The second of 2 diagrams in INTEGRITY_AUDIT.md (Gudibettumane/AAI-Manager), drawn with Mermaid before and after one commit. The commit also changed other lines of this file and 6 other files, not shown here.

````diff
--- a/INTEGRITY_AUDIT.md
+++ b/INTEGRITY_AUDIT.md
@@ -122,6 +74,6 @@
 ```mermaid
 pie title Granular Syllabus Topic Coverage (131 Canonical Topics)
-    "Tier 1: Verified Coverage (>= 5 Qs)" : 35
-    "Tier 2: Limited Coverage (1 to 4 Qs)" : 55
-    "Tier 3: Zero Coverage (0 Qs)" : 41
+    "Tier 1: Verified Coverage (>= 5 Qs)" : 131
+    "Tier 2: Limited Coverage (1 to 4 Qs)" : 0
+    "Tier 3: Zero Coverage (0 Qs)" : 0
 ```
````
---
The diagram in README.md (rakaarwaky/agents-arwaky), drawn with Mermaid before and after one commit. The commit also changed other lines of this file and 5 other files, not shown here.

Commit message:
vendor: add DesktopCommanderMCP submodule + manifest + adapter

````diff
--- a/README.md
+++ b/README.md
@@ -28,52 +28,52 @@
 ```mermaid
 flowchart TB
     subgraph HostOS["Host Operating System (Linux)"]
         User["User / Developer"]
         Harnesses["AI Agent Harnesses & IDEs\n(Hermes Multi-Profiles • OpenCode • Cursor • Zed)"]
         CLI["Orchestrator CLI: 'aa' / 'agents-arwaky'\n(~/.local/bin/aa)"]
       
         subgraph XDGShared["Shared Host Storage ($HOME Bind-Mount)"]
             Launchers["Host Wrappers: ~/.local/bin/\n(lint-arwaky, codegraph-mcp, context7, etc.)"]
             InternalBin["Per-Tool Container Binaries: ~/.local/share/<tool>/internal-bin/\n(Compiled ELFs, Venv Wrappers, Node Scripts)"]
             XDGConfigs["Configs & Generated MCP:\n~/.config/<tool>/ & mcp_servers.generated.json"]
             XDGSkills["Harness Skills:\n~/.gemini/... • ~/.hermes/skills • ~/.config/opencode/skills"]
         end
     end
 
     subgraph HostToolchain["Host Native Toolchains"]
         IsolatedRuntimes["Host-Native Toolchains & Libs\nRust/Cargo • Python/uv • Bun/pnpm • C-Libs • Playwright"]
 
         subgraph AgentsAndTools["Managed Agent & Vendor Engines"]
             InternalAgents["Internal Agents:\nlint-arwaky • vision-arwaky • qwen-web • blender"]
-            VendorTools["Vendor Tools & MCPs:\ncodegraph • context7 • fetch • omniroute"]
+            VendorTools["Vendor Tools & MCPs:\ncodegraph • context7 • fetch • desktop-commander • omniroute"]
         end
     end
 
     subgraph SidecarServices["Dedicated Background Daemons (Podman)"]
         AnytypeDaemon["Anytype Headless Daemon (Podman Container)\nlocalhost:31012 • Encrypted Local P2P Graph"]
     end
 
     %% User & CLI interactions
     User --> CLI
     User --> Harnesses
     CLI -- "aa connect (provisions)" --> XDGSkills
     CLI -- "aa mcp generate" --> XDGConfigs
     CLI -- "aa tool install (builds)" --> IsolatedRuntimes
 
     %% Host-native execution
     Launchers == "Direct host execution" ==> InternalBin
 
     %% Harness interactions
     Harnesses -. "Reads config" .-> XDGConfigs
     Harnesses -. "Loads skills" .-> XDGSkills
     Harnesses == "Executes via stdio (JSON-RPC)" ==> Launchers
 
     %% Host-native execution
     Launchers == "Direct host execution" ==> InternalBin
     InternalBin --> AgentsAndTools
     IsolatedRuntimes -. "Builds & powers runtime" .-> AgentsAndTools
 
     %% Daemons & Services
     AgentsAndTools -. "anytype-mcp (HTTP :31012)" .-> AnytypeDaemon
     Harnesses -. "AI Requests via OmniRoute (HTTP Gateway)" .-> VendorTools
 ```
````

- Work instruction -
The expected result is a copy of each line in the records where "Limited" appears.

- Response for this exercise -
-    "Tier 2: Limited Coverage (1 to 4 Qs)" : 55
+    "Tier 2: Limited Coverage (1 to 4 Qs)" : 0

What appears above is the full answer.